Try it: In the data below, find each line that contains the word "document" and copy it.

== Information ==

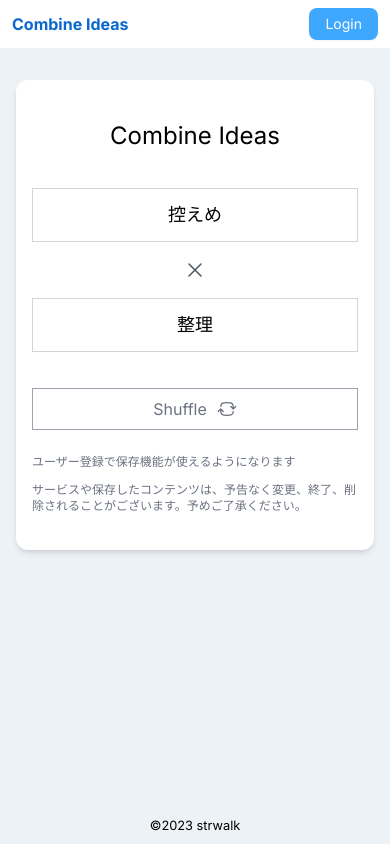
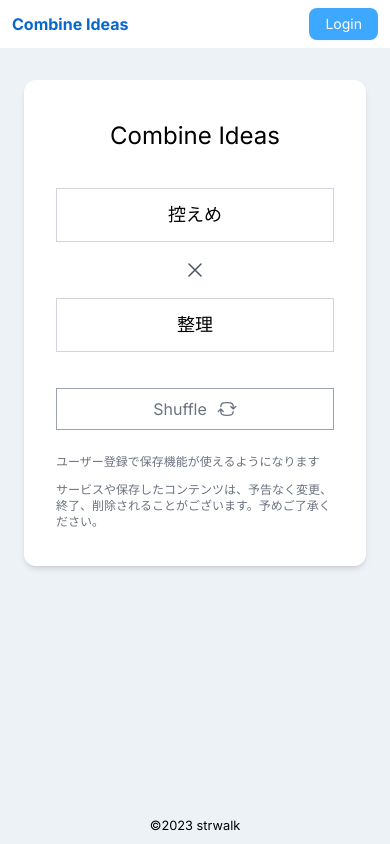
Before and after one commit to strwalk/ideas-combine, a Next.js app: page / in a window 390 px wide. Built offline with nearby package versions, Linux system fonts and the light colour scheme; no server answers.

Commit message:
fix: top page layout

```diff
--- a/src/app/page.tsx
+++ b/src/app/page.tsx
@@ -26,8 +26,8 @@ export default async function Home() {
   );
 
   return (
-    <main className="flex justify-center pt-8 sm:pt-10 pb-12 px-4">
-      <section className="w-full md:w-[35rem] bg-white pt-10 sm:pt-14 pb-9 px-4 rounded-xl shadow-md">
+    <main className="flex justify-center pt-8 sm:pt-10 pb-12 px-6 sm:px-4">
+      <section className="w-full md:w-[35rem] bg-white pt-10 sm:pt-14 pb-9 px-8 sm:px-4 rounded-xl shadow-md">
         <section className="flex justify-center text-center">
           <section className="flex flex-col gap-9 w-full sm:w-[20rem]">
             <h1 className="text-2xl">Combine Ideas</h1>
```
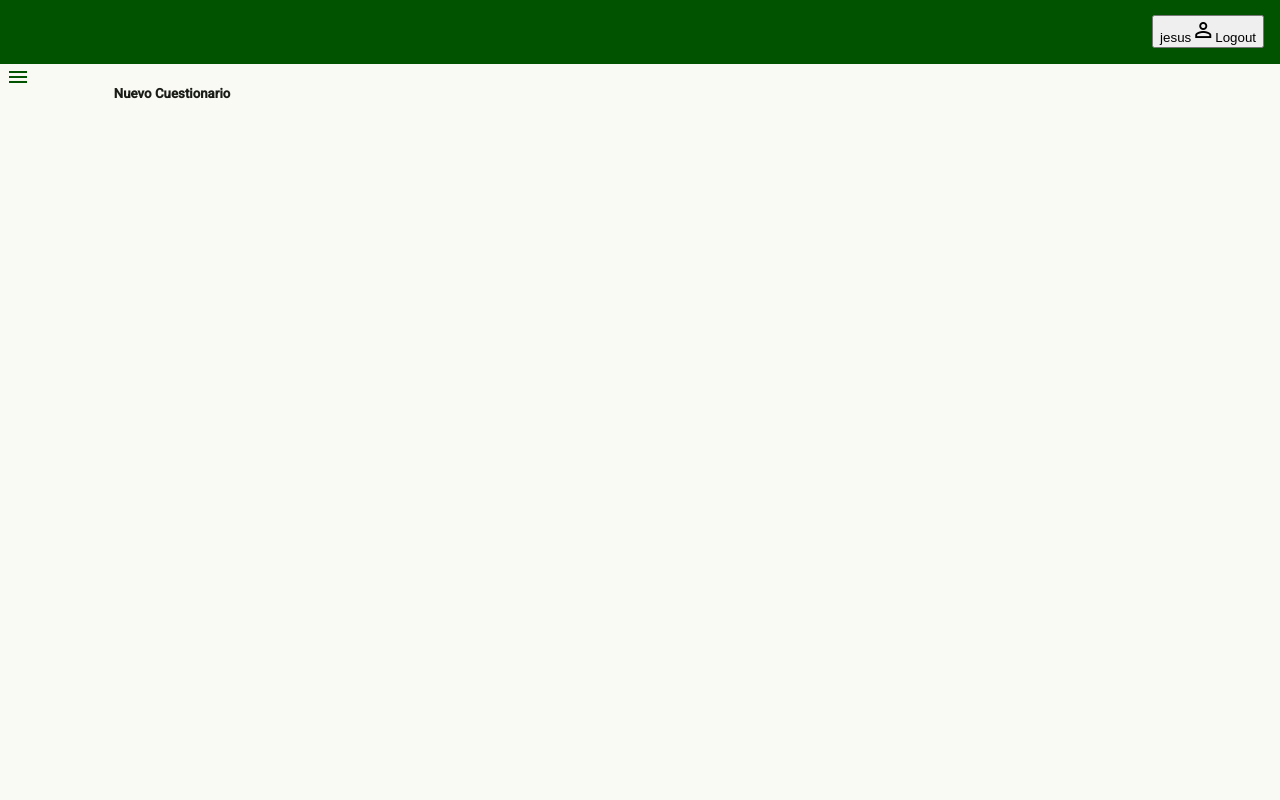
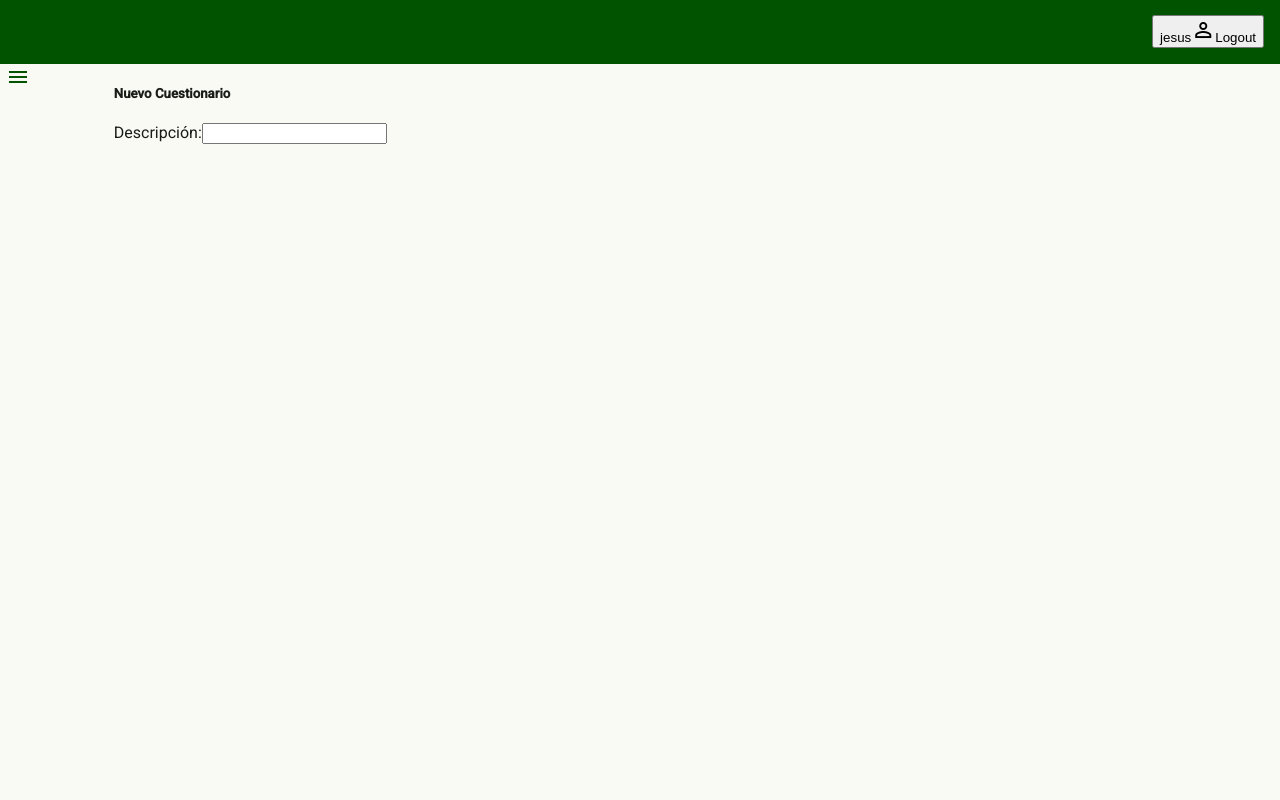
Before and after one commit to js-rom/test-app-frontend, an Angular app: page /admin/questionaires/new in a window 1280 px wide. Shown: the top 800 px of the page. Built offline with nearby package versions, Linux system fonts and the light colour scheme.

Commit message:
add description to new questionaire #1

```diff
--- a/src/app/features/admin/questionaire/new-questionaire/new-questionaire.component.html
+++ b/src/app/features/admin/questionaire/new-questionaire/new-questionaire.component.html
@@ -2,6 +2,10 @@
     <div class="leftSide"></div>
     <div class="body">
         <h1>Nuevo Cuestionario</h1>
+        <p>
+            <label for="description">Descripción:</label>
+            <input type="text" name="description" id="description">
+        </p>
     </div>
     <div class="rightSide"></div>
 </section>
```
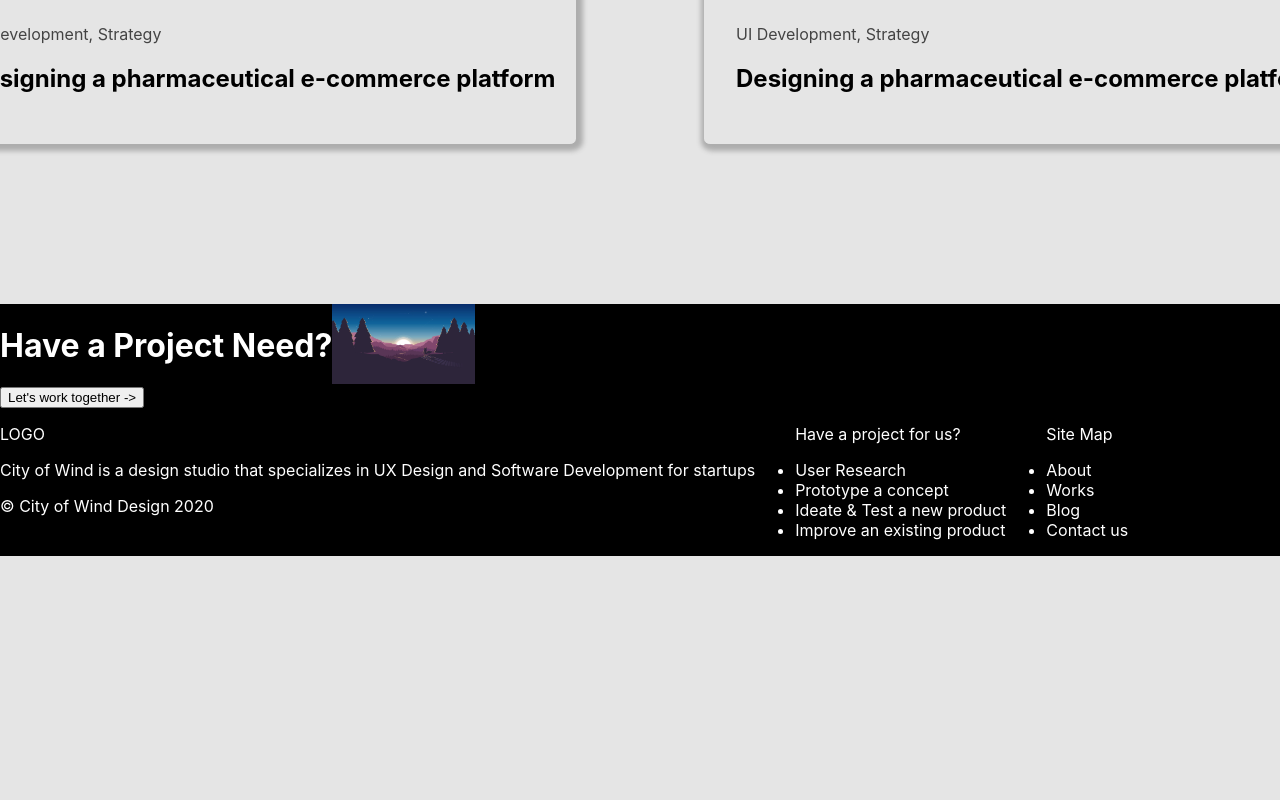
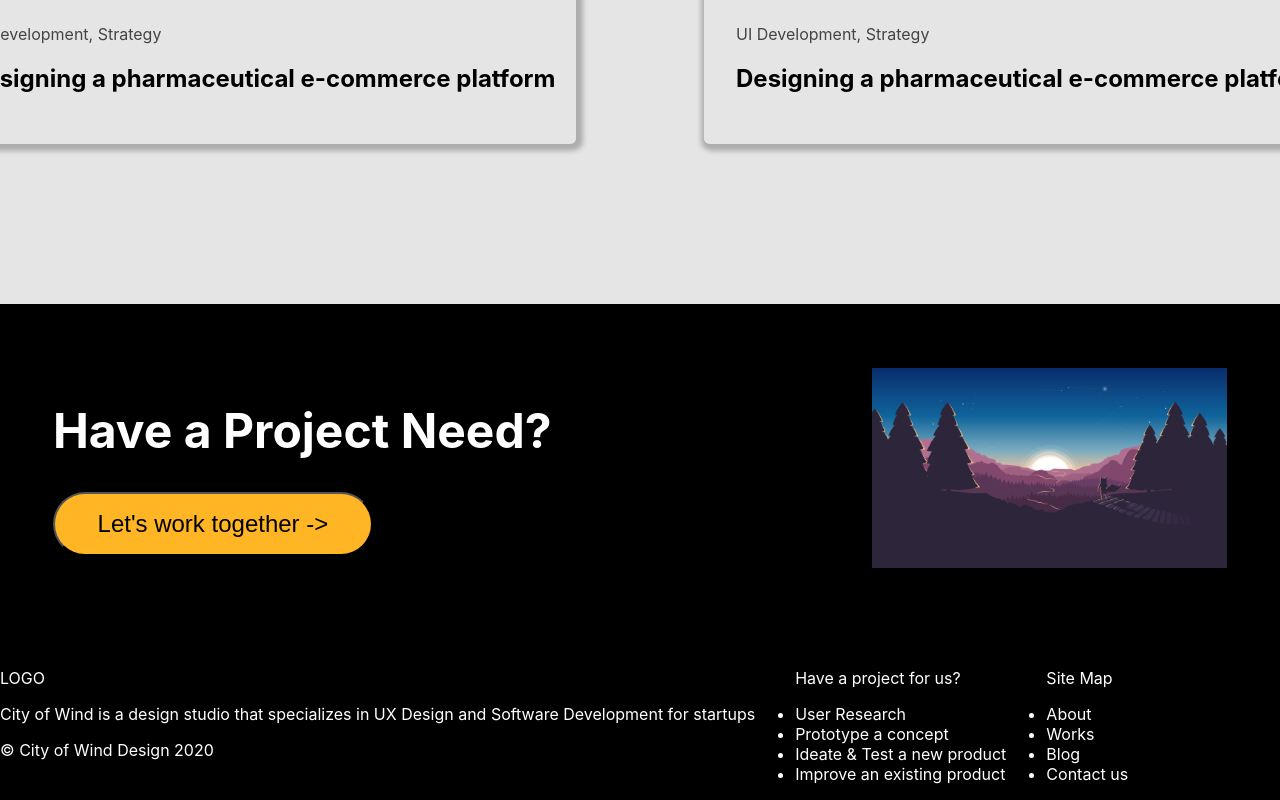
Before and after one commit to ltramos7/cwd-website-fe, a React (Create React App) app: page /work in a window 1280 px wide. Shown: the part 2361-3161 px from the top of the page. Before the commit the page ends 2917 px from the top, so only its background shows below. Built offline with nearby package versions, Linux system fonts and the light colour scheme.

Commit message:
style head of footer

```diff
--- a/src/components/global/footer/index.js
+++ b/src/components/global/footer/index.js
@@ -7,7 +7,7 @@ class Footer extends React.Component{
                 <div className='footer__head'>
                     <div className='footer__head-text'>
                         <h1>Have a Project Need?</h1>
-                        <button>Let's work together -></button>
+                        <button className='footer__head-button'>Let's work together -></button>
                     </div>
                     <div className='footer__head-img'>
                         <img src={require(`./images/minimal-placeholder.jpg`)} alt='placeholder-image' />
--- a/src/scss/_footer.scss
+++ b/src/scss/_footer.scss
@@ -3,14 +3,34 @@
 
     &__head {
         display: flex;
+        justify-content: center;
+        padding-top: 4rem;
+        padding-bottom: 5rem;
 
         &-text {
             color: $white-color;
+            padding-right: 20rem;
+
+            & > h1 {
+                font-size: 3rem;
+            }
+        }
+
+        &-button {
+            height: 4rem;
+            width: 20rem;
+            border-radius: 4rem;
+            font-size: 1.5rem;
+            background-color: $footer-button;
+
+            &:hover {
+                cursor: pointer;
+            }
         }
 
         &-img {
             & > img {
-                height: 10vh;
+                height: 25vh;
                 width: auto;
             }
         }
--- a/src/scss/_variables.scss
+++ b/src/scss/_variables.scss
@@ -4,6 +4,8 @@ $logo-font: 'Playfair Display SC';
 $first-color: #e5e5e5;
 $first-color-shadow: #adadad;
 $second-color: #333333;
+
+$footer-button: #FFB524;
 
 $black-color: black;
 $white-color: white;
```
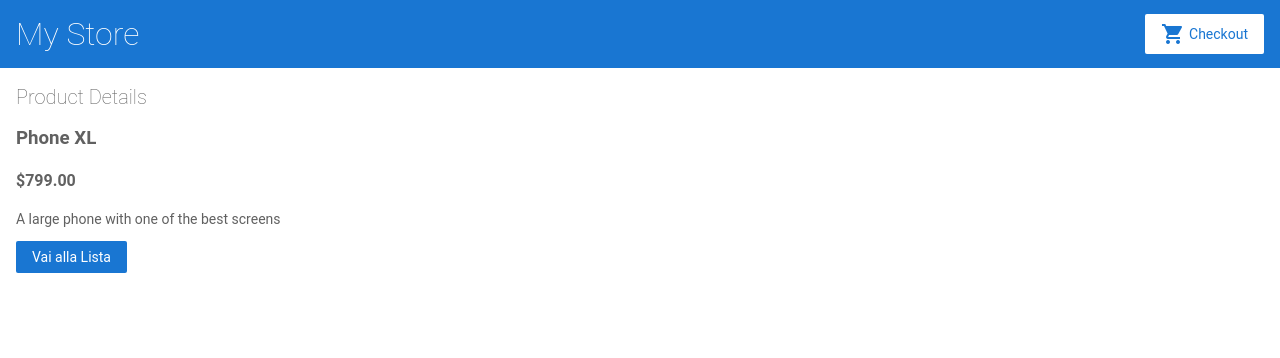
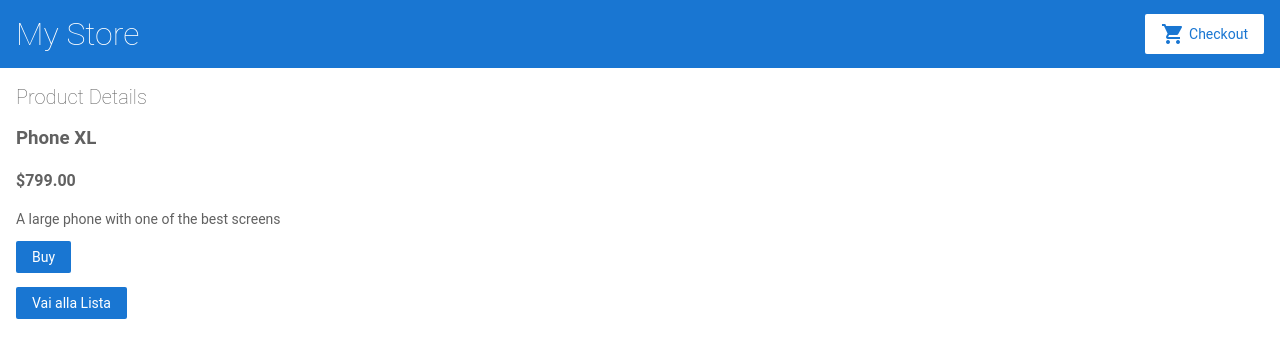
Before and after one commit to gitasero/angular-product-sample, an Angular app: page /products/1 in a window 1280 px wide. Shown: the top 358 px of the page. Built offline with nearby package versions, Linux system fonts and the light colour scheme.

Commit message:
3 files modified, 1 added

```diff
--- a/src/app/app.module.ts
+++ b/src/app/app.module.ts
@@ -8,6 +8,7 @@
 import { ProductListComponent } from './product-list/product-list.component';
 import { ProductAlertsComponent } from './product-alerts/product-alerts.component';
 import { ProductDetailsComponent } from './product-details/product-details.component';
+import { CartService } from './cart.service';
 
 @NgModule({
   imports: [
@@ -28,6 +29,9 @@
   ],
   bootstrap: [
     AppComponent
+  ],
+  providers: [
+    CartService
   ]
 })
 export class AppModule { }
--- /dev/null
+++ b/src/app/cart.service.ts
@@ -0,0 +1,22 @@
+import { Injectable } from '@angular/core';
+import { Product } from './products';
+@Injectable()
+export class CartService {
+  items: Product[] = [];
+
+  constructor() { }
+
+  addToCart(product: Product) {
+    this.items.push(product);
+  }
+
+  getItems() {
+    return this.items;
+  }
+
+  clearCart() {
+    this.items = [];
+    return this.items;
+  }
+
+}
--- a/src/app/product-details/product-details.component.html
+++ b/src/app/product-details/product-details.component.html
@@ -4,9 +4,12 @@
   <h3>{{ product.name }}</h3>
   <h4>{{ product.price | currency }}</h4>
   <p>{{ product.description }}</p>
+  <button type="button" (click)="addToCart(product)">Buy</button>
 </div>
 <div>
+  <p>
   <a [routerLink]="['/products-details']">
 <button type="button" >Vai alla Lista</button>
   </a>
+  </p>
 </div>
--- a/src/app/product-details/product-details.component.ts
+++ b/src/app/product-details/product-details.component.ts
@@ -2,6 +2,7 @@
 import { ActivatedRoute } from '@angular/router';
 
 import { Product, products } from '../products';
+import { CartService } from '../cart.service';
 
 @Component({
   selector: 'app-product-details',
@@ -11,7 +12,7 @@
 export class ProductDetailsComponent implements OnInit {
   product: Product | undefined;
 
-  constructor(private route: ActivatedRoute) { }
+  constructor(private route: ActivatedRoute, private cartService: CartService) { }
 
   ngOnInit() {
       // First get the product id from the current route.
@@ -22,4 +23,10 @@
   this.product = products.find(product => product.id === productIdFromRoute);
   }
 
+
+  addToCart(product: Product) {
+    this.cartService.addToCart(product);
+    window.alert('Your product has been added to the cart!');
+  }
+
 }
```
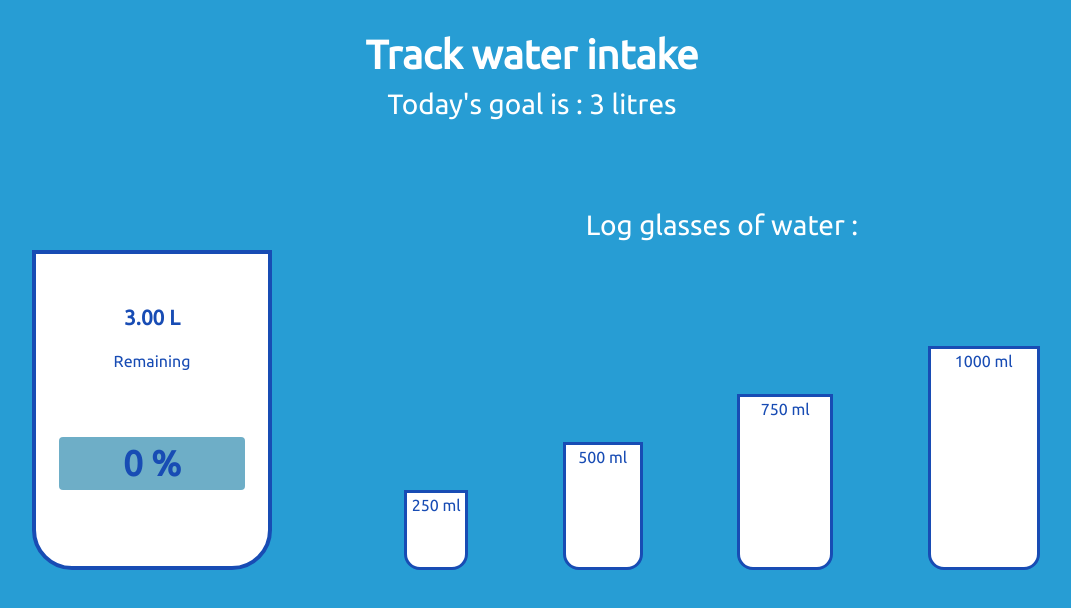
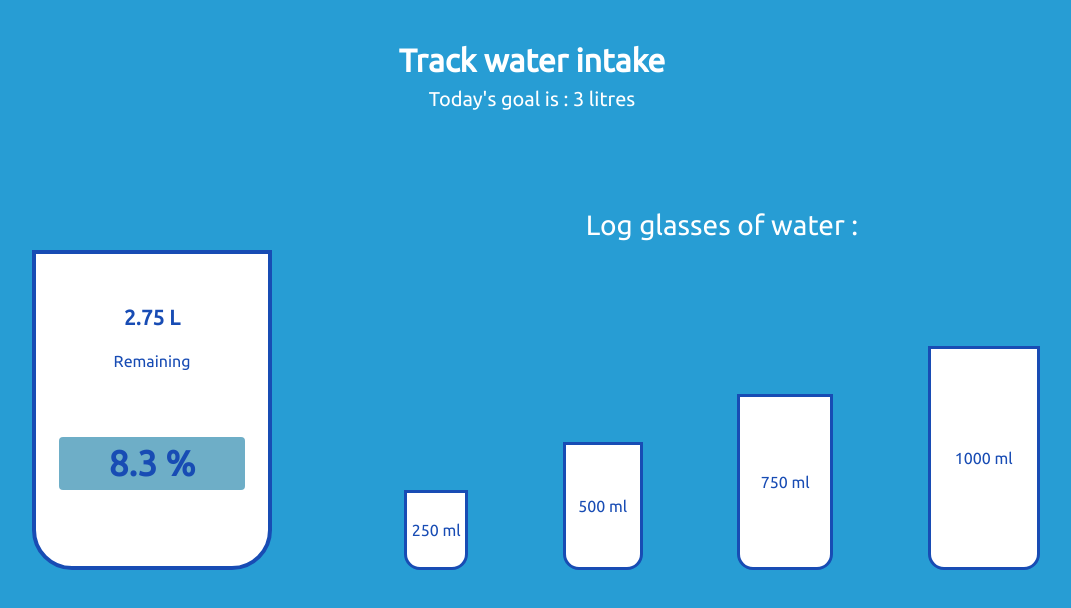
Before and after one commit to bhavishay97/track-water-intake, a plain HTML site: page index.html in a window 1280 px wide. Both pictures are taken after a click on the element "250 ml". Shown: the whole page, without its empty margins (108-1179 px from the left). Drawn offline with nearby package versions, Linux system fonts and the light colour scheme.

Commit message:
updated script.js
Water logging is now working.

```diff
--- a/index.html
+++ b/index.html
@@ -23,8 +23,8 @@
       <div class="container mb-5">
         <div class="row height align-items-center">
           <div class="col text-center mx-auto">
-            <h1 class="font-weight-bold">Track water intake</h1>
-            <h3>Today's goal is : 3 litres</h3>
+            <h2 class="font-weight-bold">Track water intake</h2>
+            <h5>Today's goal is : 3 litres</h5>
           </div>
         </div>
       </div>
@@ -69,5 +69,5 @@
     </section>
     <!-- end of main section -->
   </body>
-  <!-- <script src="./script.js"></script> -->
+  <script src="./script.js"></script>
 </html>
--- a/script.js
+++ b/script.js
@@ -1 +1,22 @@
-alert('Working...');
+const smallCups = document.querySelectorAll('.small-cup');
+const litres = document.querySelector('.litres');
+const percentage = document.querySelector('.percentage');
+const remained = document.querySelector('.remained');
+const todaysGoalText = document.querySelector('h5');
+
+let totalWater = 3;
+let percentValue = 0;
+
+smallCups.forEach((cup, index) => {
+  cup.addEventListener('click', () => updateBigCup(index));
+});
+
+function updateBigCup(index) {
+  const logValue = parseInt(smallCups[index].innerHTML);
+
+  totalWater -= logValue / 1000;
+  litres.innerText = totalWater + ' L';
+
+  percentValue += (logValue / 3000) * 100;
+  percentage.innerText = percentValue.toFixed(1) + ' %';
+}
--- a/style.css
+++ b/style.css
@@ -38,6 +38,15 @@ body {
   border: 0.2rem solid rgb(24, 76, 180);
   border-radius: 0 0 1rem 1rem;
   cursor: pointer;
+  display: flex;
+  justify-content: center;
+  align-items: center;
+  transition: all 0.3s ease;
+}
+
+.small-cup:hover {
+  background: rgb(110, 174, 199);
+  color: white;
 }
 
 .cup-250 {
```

===

Response box:
+const smallCups = document.querySelectorAll('.small-cup');
+const litres = document.querySelector('.litres');
+const percentage = document.querySelector('.percentage');
+const remained = document.querySelector('.remained');
+const todaysGoalText = document.querySelector('h5');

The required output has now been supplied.